TRY IT: Copy every record exactly.
(INFORMATION PROVIDED Opens)
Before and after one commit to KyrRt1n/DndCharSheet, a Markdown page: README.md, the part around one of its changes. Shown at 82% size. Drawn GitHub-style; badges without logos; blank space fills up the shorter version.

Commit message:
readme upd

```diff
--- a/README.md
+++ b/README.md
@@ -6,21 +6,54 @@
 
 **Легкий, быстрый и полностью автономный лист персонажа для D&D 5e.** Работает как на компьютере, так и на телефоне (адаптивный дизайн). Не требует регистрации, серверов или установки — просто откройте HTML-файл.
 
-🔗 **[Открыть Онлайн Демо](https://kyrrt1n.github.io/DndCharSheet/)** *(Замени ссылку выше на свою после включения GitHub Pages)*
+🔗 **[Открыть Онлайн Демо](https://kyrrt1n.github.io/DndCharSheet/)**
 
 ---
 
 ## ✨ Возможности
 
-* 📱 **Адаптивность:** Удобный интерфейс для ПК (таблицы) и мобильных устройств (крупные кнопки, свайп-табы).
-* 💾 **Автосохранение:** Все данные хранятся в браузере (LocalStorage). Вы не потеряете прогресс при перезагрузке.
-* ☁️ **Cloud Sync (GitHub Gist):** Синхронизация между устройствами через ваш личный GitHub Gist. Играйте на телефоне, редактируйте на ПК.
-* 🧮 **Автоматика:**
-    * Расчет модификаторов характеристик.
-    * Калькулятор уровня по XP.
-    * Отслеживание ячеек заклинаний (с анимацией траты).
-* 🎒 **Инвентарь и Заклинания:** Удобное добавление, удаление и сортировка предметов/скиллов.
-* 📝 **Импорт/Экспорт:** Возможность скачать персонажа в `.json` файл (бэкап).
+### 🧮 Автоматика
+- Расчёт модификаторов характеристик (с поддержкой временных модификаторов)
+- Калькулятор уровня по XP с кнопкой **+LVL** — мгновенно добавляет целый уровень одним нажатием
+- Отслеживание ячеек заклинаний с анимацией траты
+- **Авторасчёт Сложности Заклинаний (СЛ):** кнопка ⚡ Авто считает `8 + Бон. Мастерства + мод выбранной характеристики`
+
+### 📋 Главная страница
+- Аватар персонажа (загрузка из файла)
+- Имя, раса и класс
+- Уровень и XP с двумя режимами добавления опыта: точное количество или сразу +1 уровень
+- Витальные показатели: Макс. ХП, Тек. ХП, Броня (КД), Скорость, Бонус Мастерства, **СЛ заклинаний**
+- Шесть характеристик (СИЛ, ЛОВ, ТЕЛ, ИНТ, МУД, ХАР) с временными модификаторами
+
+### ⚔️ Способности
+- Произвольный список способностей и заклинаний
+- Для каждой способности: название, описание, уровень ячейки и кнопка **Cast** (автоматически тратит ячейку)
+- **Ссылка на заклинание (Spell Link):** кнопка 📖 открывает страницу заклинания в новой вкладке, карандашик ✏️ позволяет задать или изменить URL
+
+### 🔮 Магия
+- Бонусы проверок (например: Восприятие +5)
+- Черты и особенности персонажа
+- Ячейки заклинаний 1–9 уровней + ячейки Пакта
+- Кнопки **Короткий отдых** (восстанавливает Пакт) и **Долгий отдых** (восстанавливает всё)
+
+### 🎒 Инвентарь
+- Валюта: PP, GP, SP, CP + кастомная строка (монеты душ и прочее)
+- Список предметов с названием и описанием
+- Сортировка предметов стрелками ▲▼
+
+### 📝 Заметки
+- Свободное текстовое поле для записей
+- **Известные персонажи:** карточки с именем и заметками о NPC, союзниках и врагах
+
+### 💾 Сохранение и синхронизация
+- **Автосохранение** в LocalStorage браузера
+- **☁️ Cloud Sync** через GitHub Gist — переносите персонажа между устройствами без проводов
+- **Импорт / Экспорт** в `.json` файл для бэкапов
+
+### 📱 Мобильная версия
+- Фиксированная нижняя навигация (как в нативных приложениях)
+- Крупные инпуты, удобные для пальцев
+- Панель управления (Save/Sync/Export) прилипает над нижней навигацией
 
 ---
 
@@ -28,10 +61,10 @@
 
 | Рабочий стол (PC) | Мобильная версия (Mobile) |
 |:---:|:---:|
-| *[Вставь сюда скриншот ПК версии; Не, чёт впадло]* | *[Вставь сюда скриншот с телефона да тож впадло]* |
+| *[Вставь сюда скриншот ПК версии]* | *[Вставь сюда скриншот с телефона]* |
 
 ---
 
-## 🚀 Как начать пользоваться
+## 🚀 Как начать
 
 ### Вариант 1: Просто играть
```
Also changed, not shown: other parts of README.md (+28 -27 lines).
(INFORMATION PROVIDED Closes)
TASK RESULT:
Before and after one commit to KyrRt1n/DndCharSheet, a Markdown page: README.md, the part around one of its changes. Shown at 82% size. Drawn GitHub-style; badges without logos; blank space fills up the shorter version.

Commit message:
readme upd

```diff
--- a/README.md
+++ b/README.md
@@ -6,21 +6,54 @@
 
 **Легкий, быстрый и полностью автономный лист персонажа для D&D 5e.** Работает как на компьютере, так и на телефоне (адаптивный дизайн). Не требует регистрации, серверов или установки — просто откройте HTML-файл.
 
-🔗 **[Открыть Онлайн Демо](https://kyrrt1n.github.io/DndCharSheet/)** *(Замени ссылку выше на свою после включения GitHub Pages)*
+🔗 **[Открыть Онлайн Демо](https://kyrrt1n.github.io/DndCharSheet/)**
 
 ---
 
 ## ✨ Возможности
 
-* 📱 **Адаптивность:** Удобный интерфейс для ПК (таблицы) и мобильных устройств (крупные кнопки, свайп-табы).
-* 💾 **Автосохранение:** Все данные хранятся в браузере (LocalStorage). Вы не потеряете прогресс при перезагрузке.
-* ☁️ **Cloud Sync (GitHub Gist):** Синхронизация между устройствами через ваш личный GitHub Gist. Играйте на телефоне, редактируйте на ПК.
-* 🧮 **Автоматика:**
-    * Расчет модификаторов характеристик.
-    * Калькулятор уровня по XP.
-    * Отслеживание ячеек заклинаний (с анимацией траты).
-* 🎒 **Инвентарь и Заклинания:** Удобное добавление, удаление и сортировка предметов/скиллов.
-* 📝 **Импорт/Экспорт:** Возможность скачать персонажа в `.json` файл (бэкап).
+### 🧮 Автоматика
+- Расчёт модификаторов характеристик (с поддержкой временных модификаторов)
+- Калькулятор уровня по XP с кнопкой **+LVL** — мгновенно добавляет целый уровень одним нажатием
+- Отслеживание ячеек заклинаний с анимацией траты
+- **Авторасчёт Сложности Заклинаний (СЛ):** кнопка ⚡ Авто считает `8 + Бон. Мастерства + мод выбранной характеристики`
+
+### 📋 Главная страница
+- Аватар персонажа (загрузка из файла)
+- Имя, раса и класс
+- Уровень и XP с двумя режимами добавления опыта: точное количество или сразу +1 уровень
+- Витальные показатели: Макс. ХП, Тек. ХП, Броня (КД), Скорость, Бонус Мастерства, **СЛ заклинаний**
+- Шесть характеристик (СИЛ, ЛОВ, ТЕЛ, ИНТ, МУД, ХАР) с временными модификаторами
+
+### ⚔️ Способности
+- Произвольный список способностей и заклинаний
+- Для каждой способности: название, описание, уровень ячейки и кнопка **Cast** (автоматически тратит ячейку)
+- **Ссылка на заклинание (Spell Link):** кнопка 📖 открывает страницу заклинания в новой вкладке, карандашик ✏️ позволяет задать или изменить URL
+
+### 🔮 Магия
+- Бонусы проверок (например: Восприятие +5)
+- Черты и особенности персонажа
+- Ячейки заклинаний 1–9 уровней + ячейки Пакта
+- Кнопки **Короткий отдых** (восстанавливает Пакт) и **Долгий отдых** (восстанавливает всё)
+
+### 🎒 Инвентарь
+- Валюта: PP, GP, SP, CP + кастомная строка (монеты душ и прочее)
+- Список предметов с названием и описанием
+- Сортировка предметов стрелками ▲▼
+
+### 📝 Заметки
+- Свободное текстовое поле для записей
+- **Известные персонажи:** карточки с именем и заметками о NPC, союзниках и врагах
+
+### 💾 Сохранение и синхронизация
+- **Автосохранение** в LocalStorage браузера
+- **☁️ Cloud Sync** через GitHub Gist — переносите персонажа между устройствами без проводов
+- **Импорт / Экспорт** в `.json` файл для бэкапов
+
+### 📱 Мобильная версия
+- Фиксированная нижняя навигация (как в нативных приложениях)
+- Крупные инпуты, удобные для пальцев
+- Панель управления (Save/Sync/Export) прилипает над нижней навигацией
 
 ---
 
@@ -28,10 +61,10 @@
 
 | Рабочий стол (PC) | Мобильная версия (Mobile) |
 |:---:|:---:|
-| *[Вставь сюда скриншот ПК версии; Не, чёт впадло]* | *[Вставь сюда скриншот с телефона да тож впадло]* |
+| *[Вставь сюда скриншот ПК версии]* | *[Вставь сюда скриншот с телефона]* |
 
 ---
 
-## 🚀 Как начать пользоваться
+## 🚀 Как начать
 
 ### Вариант 1: Просто играть
```
Also changed, not shown: other parts of README.md (+28 -27 lines).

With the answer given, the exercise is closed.